» What to do
Determine the number of lines of the records below that include "monotonía". Respond with the number and no other text.

Web interface edit records
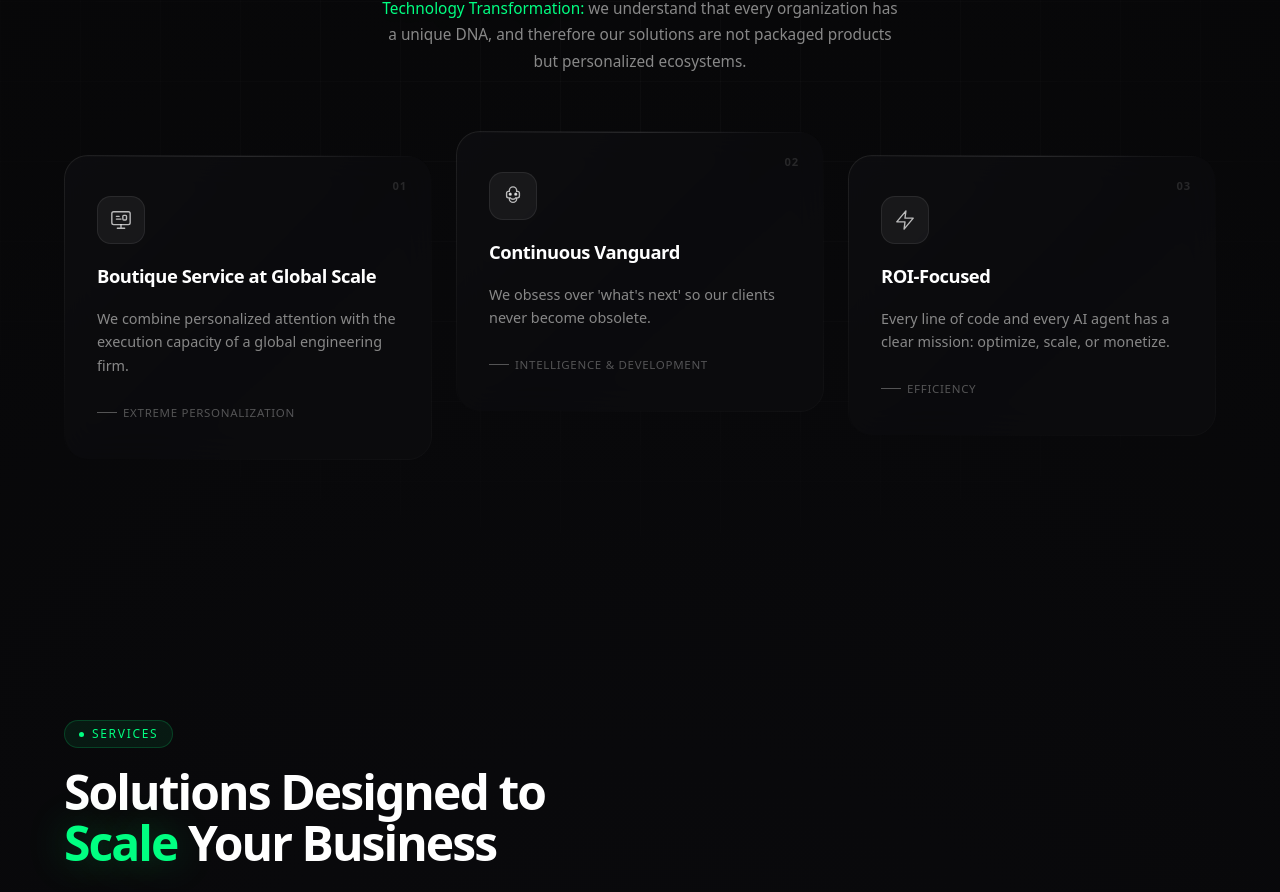
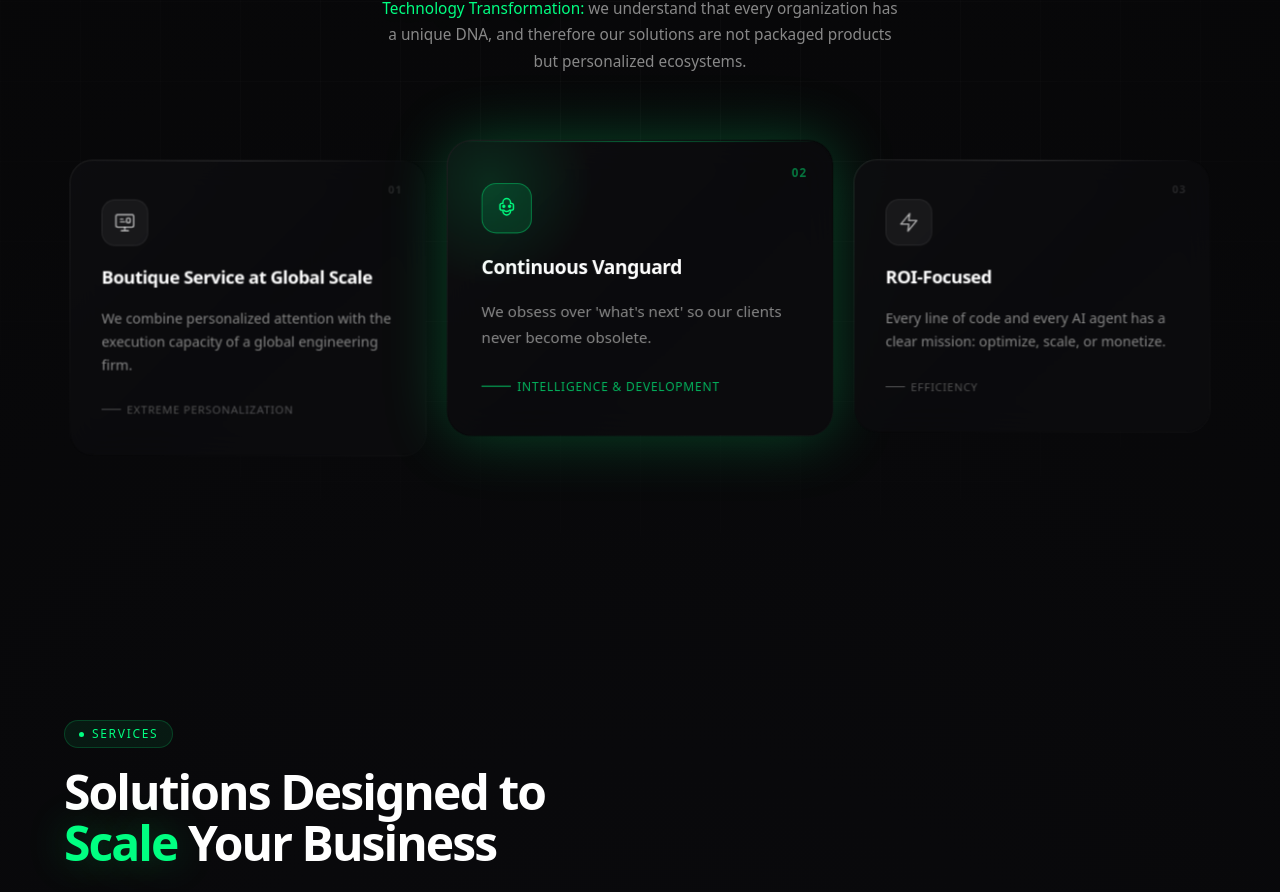
Before and after one commit to EDavidMGarcia/aptivall-v3, a Next.js app: page /en in a window 1280 px wide. Shown: the part 1119-2011 px from the top of the page. Built offline with nearby package versions, Linux system fonts and the light colour scheme; no server answers.

Commit message:
GSAP Filosofia

```diff
--- a/app/components/Philosophy/Filosofia.module.css
+++ b/app/components/Philosophy/Filosofia.module.css
@@ -1,5 +1,3 @@
-/* Philosophy.module.css */
-
 .section {
   position: relative;
   padding: 140px 5% 120px;
@@ -7,11 +5,7 @@
   overflow: hidden;
 }
 
-/* ─── FONDO: línea de grid sutil ─────────────────────────────────────
-   Recreamos el efecto "grid de ingeniería" que se ve en las referencias.
-   Es un background-image con SVG inline que dibuja líneas muy tenues.
-   No pesa nada y da profundidad técnica al fondo.
-*/
+/* ─── FONDO ───────────────────────────────────── */
 .section::before {
   content: '';
   position: absolute;
@@ -25,7 +19,7 @@
   pointer-events: none;
 }
 
-/* ─── CONTENEDOR ──────────────────────────────────────────────────── */
+/* ─── CONTENEDOR ───────────────────────────────── */
 .container {
   position: relative;
   width: 100%;
@@ -34,7 +28,7 @@
   z-index: 1;
 }
 
-/* ─── HEADER DE SECCIÓN ───────────────────────────────────────────── */
+/* ─── HEADER ───────────────────────────────── */
 .sectionHeader {
   text-align: center;
   margin-bottom: 80px;
@@ -44,7 +38,6 @@
   gap: 1.25rem;
 }
 
-/* Eyebrow label — coherente con el del Hero */
 .eyebrow {
   display: inline-flex;
   align-items: center;
@@ -70,7 +63,6 @@
   flex-shrink: 0;
 }
 
-/* Título principal de la sección */
 .sectionTitle {
   font-family: var(--font-geist), sans-serif;
   font-size: clamp(2rem, 4vw, 3.2rem);
@@ -89,7 +81,6 @@
     0 0 80px rgba(0, 255, 129, 0.08);
 }
 
-/* Subtítulo de la sección */
 .sectionSubtitle {
   font-family: var(--font-geist), sans-serif;
   font-size: clamp(0.95rem, 1.2vw, 1.05rem);
@@ -100,13 +91,7 @@
   margin: 0;
 }
 
-/* ─── GRID DE CARDS ───────────────────────────────────────────────── */
-/*
-  3 columnas en desktop, 2 en tablet, 1 en móvil.
-  Las cards están escalonadas verticalmente (la del centro
-  está más arriba) — un detalle de layout que evita la monotonía
-  de una fila plana, como se ve en Linear y Vercel.
-*/
+/* ─── GRID ───────────────────────────────── */
 .grid {
   display: grid;
   grid-template-columns: repeat(3, 1fr);
@@ -114,16 +99,11 @@
   align-items: start;
 }
 
-/* ─── CARD INDIVIDUAL ─────────────────────────────────────────────── */
-/*
-  Usamos el componente GlassCard que ya tenés, pero acá replicamos
-  la estructura directamente para tener control total del layout
-  interno y los estados de hover/animación.
-*/
+/* ─── CARD ───────────────────────────────── */
 .card {
   position: relative;
   border-radius: var(--radius-lg, 24px);
-  padding: 1px; /* El grosor del borde gradiente */
+  padding: 1px;
   background: linear-gradient(
     135deg,
     rgba(255, 255, 255, 0.1) 0%,
@@ -132,14 +112,14 @@
   );
   overflow: hidden;
 
-  /* Transición para el hover del borde */
   transition: background 0.4s ease;
 
-  /* Stagger visual: la card del medio sube 24px */
-  /* Se aplica con :nth-child en las reglas de abajo */
+  /* ✅ NUEVO */
+  will-change: transform;
+  transform-origin: center center;
+  transition: transform 0.4s ease, background 0.4s ease;
 }
 
-/* Hover: el gradiente del borde se hace más visible */
 .card:hover {
   background: linear-gradient(
     135deg,
@@ -149,11 +129,9 @@
   );
 }
 
-/* Card del centro: levemente más alta para romper la monotonía */
-.card:nth-child(2) {
-  margin-top: -24px;
-}
+/* ❌ ELIMINADO: .card:nth-child(2) */
 
+/* ─── INNER ───────────────────────────────── */
 .cardInner {
   position: relative;
   background: rgba(12, 12, 14, 0.9);
@@ -174,11 +152,6 @@
   background: rgba(14, 14, 18, 0.95);
 }
 
-/*
-  Fresnel highlight: línea superior que simula luz
-  reflejada en el borde de una superficie de vidrio.
-  Se intensifica en hover.
-*/
 .cardInner::before {
   content: '';
   position: absolute;
@@ -204,7 +177,6 @@
   );
 }
 
-/* Glow interno en hover — aparece desde la esquina sup-izq */
 .cardInner::after {
   content: '';
   position: absolute;
@@ -227,9 +199,7 @@
   opacity: 1;
 }
 
-/* ─── CONTENIDO INTERNO DE LA CARD ───────────────────────────────── */
-
-/* Icono */
+/* ─── CONTENIDO ───────────────────────────────── */
 .iconWrapper {
   width: 48px;
   height: 48px;
@@ -239,7 +209,6 @@
   justify-content: center;
   flex-shrink: 0;
 
-  /* Fondo glassmorphism para el icono */
   background: rgba(255, 255, 255, 0.05);
   border: 1px solid rgba(255, 255, 255, 0.08);
 
@@ -263,7 +232,6 @@
   color: var(--secondary, #00FF81);
 }
 
-/* Número de la card — detalle técnico de indexación */
 .cardNumber {
   position: absolute;
   top: 1.5rem;
@@ -281,7 +249,6 @@
   color: rgba(0, 255, 129, 0.35);
 }
 
-/* Título de la card */
 .cardTitle {
   font-family: var(--font-geist), sans-serif;
   font-size: 1.15rem;
@@ -292,7 +259,6 @@
   margin: 0;
 }
 
-/* Descripción de la card */
 .cardDescription {
   font-family: var(--font-geist), sans-serif;
   font-size: 0.9rem;
@@ -300,10 +266,9 @@
   line-height: 1.65;
   color: var(--text-muted, #888888);
   margin: 0;
-  flex: 1; /* empuja el tag hacia abajo */
+  flex: 1;
 }
 
-/* Tag / etiqueta inferior */
 .cardTag {
   display: inline-flex;
   align-items: center;
@@ -335,49 +300,11 @@
   width: 28px;
 }
 
-/* Línea decorativa que cruza el manifiesto */
-.manifesto::before {
-  content: '';
-  position: absolute;
-  left: 0;
-  right: 0;
-  top: 50%;
-  height: 1px;
-  background: linear-gradient(
-    90deg,
-    transparent 0%,
-    rgba(0, 255, 129, 0.15) 30%,
-    rgba(0, 29, 255, 0.2) 70%,
-    transparent 100%
-  );
-  pointer-events: none;
-}
-
-.manifestoText {
-  position: relative;
-  font-family: var(--font-geist), sans-serif;
-  font-size: clamp(1.3rem, 2.5vw, 2rem);
-  font-weight: 700;
-  letter-spacing: -0.03em;
-  line-height: 1.2;
-  color: rgba(255, 255, 255, 0.9);
-  z-index: 1;
-  max-width: 700px;
-}
-
-.manifestoAccent {
-  color: var(--secondary, #00FF81);
-}
-
-/* ─── RESPONSIVE ──────────────────────────────────────────────────── */
+/* ─── RESPONSIVE ───────────────────────────────── */
 @media (max-width: 1024px) {
   .grid {
     grid-template-columns: repeat(2, 1fr);
     gap: 20px;
-  }
-
-  .card:nth-child(2) {
-    margin-top: 0;
   }
 
   .card:nth-child(3) {
@@ -401,8 +328,44 @@
     grid-column: span 1;
     max-width: 100%;
   }
+}
 
-  .manifesto {
-    padding: 32px 24px;
-  }
+/* Estado activo dinámico (GSAP) */
+.card.activeCard .cardInner::after {
+  opacity: 1;
+  background: radial-gradient(
+    circle,
+    rgba(0, 255, 129, 0.12) 0%,
+    transparent 70%
+  );
 }
+
+.card.activeCard .cardInner::before {
+  background: linear-gradient(
+    90deg,
+    transparent 0%,
+    rgba(0, 255, 129, 0.35) 50%,
+    transparent 100%
+  );
+}
+
+.card.activeCard .iconWrapper {
+  background: rgba(0, 255, 129, 0.12);
+  border-color: rgba(0, 255, 129, 0.35);
+}
+
+.card.activeCard .iconWrapper svg {
+  color: var(--secondary, #00FF81);
+}
+
+.card.activeCard .cardNumber {
+  color: rgba(0, 255, 129, 0.45);
+}
+
+.card.activeCard .cardTag {
+  color: rgba(0, 255, 129, 0.7);
+}
+
+.card.activeCard .cardTag::before {
+  width: 28px;
+}
--- a/app/components/Philosophy/Filosofia.tsx
+++ b/app/components/Philosophy/Filosofia.tsx
@@ -4,12 +4,11 @@ import React, { useRef } from "react";
 import { useGSAP } from "@gsap/react";
 import gsap from "gsap";
 import { ScrollTrigger } from "gsap/ScrollTrigger";
-import { useTranslations, useLocale } from "next-intl"; // 🔥 Importación correcta
+import { useTranslations, useLocale } from "next-intl";
 import styles from "./Filosofia.module.css";
 
 gsap.registerPlugin(ScrollTrigger);
 
-// Definimos la interfaz para mantener el tipado fuerte de TS
 interface Pillar {
   number: string;
   title: string;
@@ -37,16 +36,13 @@ const ICONS = [
 
 const Philosophy: React.FC = () => {
   const sectionRef = useRef<HTMLElement>(null);
-  const locale = useLocale(); // 🔥 Idioma de la URL
-  const t = useTranslations("Philosophy"); // 🔥 Traducciones de next-intl
+  const locale = useLocale();
+  const t = useTranslations("Philosophy");
 
-  // Obtenemos el array de pilares del JSON de forma segura
-  // next-intl permite obtener el objeto crudo usando .raw si es un array
   const pillars = t.raw("pillars") as Pillar[];
 
   useGSAP(
     () => {
-      // Animación del Header
       gsap.fromTo(
         `.${styles.sectionHeader}`,
         { y: 40, opacity: 0 },
@@ -58,12 +54,10 @@ const Philosophy: React.FC = () => {
           scrollTrigger: {
             trigger: `.${styles.sectionHeader}`,
             start: "top 85%",
-            toggleActions: "play none none none",
           },
         }
       );
 
-      // Animación de las Cards
       gsap.fromTo(
         `.${styles.card}`,
         { y: 50, opacity: 0 },
@@ -76,10 +70,59 @@ const Philosophy: React.FC = () => {
           scrollTrigger: {
             trigger: `.${styles.grid}`,
             start: "top 82%",
-            toggleActions: "play none none none",
           },
         }
       );
+
+      const cards = gsap.utils.toArray<HTMLElement>(`.${styles.card}`);
+
+      let current = 0;
+
+      const setActive = (index: number) => {
+        cards.forEach((card: HTMLElement, i: number) => {
+          card.classList.remove(styles.activeCard);
+
+          if (i === index) {
+            card.classList.add(styles.activeCard);
+
+            gsap.to(card, {
+              scale: 1.05,
+              y: -8,
+              boxShadow: "0 0 60px rgba(0,255,129,0.25)", // 🔥 detalle pro
+              duration: 0.6,
+              ease: "power3.out",
+            });
+          } else {
+            gsap.to(card, {
+              scale: 0.97,
+              y: 0,
+              boxShadow: "0 0 0 rgba(0,0,0,0)",
+              duration: 0.45,
+              ease: "power3.out",
+            });
+          }
+        });
+      };
+
+      const tl = gsap.timeline({ repeat: -1, delay: 1 });
+
+      cards.forEach((_, i) => {
+        tl.call(() => {
+          current = i;
+          setActive(current);
+        }).to({}, { duration: 3 });
+      });
+
+      cards.forEach((card: HTMLElement, i: number) => {
+        card.addEventListener("mouseenter", () => {
+          tl.pause();
+          setActive(i);
+        });
+
+        card.addEventListener("mouseleave", () => {
+          tl.resume();
+        });
+      });
     },
     { scope: sectionRef, dependencies: [locale] }
   );
@@ -89,7 +132,6 @@ const Philosophy: React.FC = () => {
       <div className={styles.bgGlow} />
 
       <div className={styles.container}>
-        {/* HEADER */}
         <div className={styles.sectionHeader}>
           <span className={styles.eyebrow}>{t("eyebrow")}</span>
           <h2 className={styles.sectionTitle}>
@@ -103,18 +145,14 @@ const Philosophy: React.FC = () => {
           </p>
         </div>
 
-        {/* GRID DE CARDS */}
         <div className={styles.grid}>
           {pillars.map((pillar, i) => (
             <div className={styles.card} key={pillar.number}>
               <div className={styles.cardInner}>
                 <span className={styles.cardNumber}>{pillar.number}</span>
-
                 <div className={styles.iconWrapper}>{ICONS[i]}</div>
-
                 <h3 className={styles.cardTitle}>{pillar.title}</h3>
                 <p className={styles.cardDescription}>{pillar.description}</p>
-
                 <span className={styles.cardTag}>{pillar.tag}</span>
               </div>
             </div>
```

» Response area
2